[Before-and-after change records]
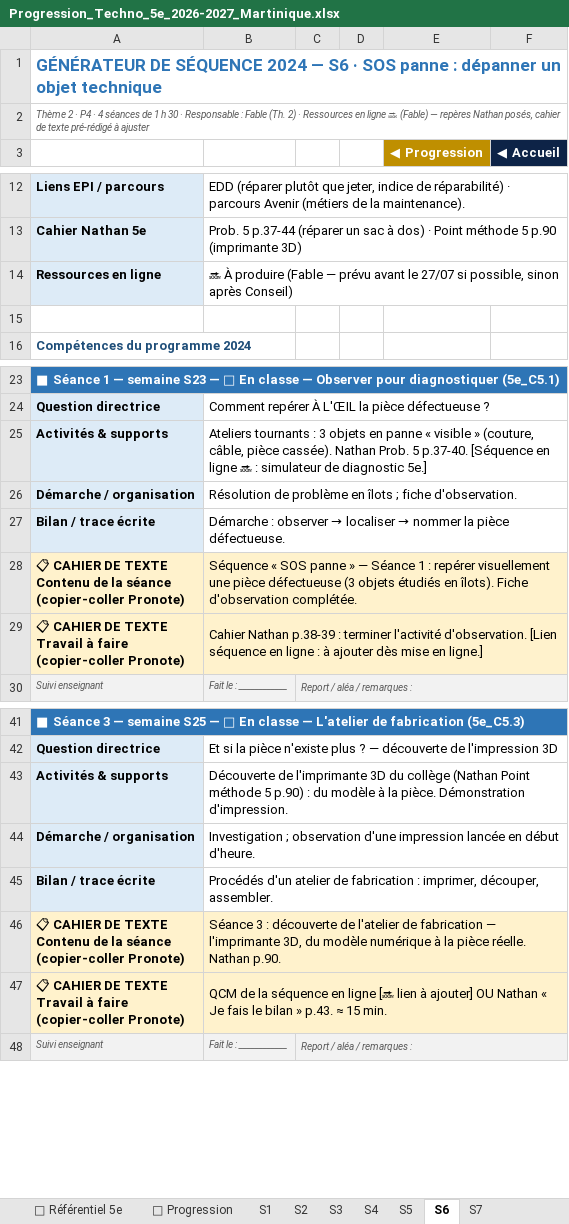
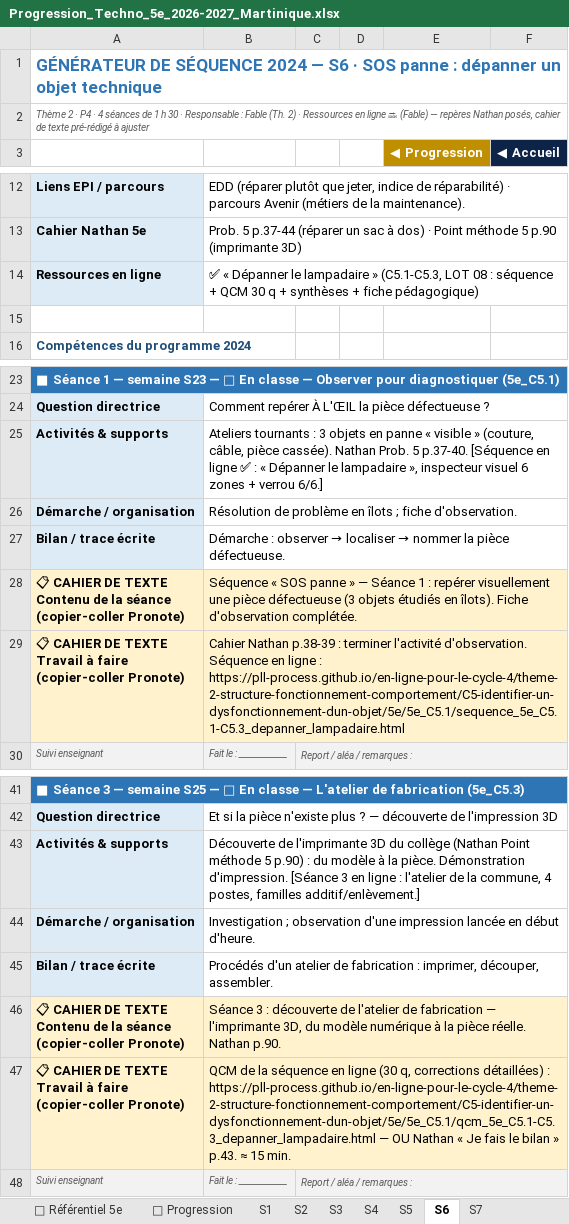
Before and after one commit to PLL-process/en-ligne-pour-le-cycle-4, an Excel workbook: _progressions/5e/Progression_Techno_5e_2026-2027_Martinique.xlsx, sheet S6, drawn as a sheet; only a part is shown, gaps mark what is left out; values as stored, in another font and other column widths than the file's, no borders; the diff names each change by its address in the sheet, - before the commit and + after, or states it on an @@ line.

```diff
--- a/_progressions/5e/Progression_Techno_5e_2026-2027_Martinique.xlsx (sheet S6)
+++ b/_progressions/5e/Progression_Techno_5e_2026-2027_Martinique.xlsx (sheet S6)
-B14: 🔜 À produire (Fable — prévu avant le 27/07 si possible, sinon après Conseil)
+B14: ✅ « Dépanner le lampadaire » (C5.1-C5.3, LOT 08 : séquence + QCM 30 q + synthèses + fiche pédagogique)
-B25: …en ligne 🔜 : simulateur de diagnostic 5e.]
+B25: …en ligne ✅ : « Dépanner le lampadaire », inspecteur visuel 6 zones + verrou 6/6.]
-B29: …l'activité d'observation. [Lien séquence en ligne : à ajouter dès mise en ligne.]
+B29: …l'activité d'observation. Séquence en ligne : https://pll-process.github.io/en-ligne-pour-le-cycle-4/theme-2-structure-fonctionnement-comportement/C5-identifier-un-dysfonctionnement-dun-objet/5e/5e_C5.1/sequence_5e_C5.1-C5.3_depanner_lampadaire.html
-B43: …Démonstration d'impression.
+B43: …Démonstration d'impression. [Séance 3 en ligne : l'atelier de la commune, 4 postes, familles additif/enlèvement.]
-B47: …en ligne [🔜 lien à ajouter] OU Nathan…
+B47: …en ligne (30 q, corrections détaillées) : https://pll-process.github.io/en-ligne-pour-le-cycle-4/theme-2-structure-fonctionnement-comportement/C5-identifier-un-dysfonctionnement-dun-objet/5e/5e_C5.1/qcm_5e_C5.1-C5.3_depanner_lampadaire.html — OU Nathan…
```
Also changed, not shown: 20 other files.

**TASK STATEMENT**
Work through the records above. Copy every line with the string "observation".

**RESPONSE FOR THIS EXERCISE**
-B29: …l'activité d'observation. [Lien séquence en ligne : à ajouter dès mise en ligne.]
+B29: …l'activité d'observation. Séquence en ligne : https://pll-process.github.io/en-ligne-pour-le-cycle-4/theme-2-structure-fonctionnement-comportement/C5-identifier-un-dysfonctionnement-dun-objet/5e/5e_C5.1/sequence_5e_C5.1-C5.3_depanner_lampadaire.html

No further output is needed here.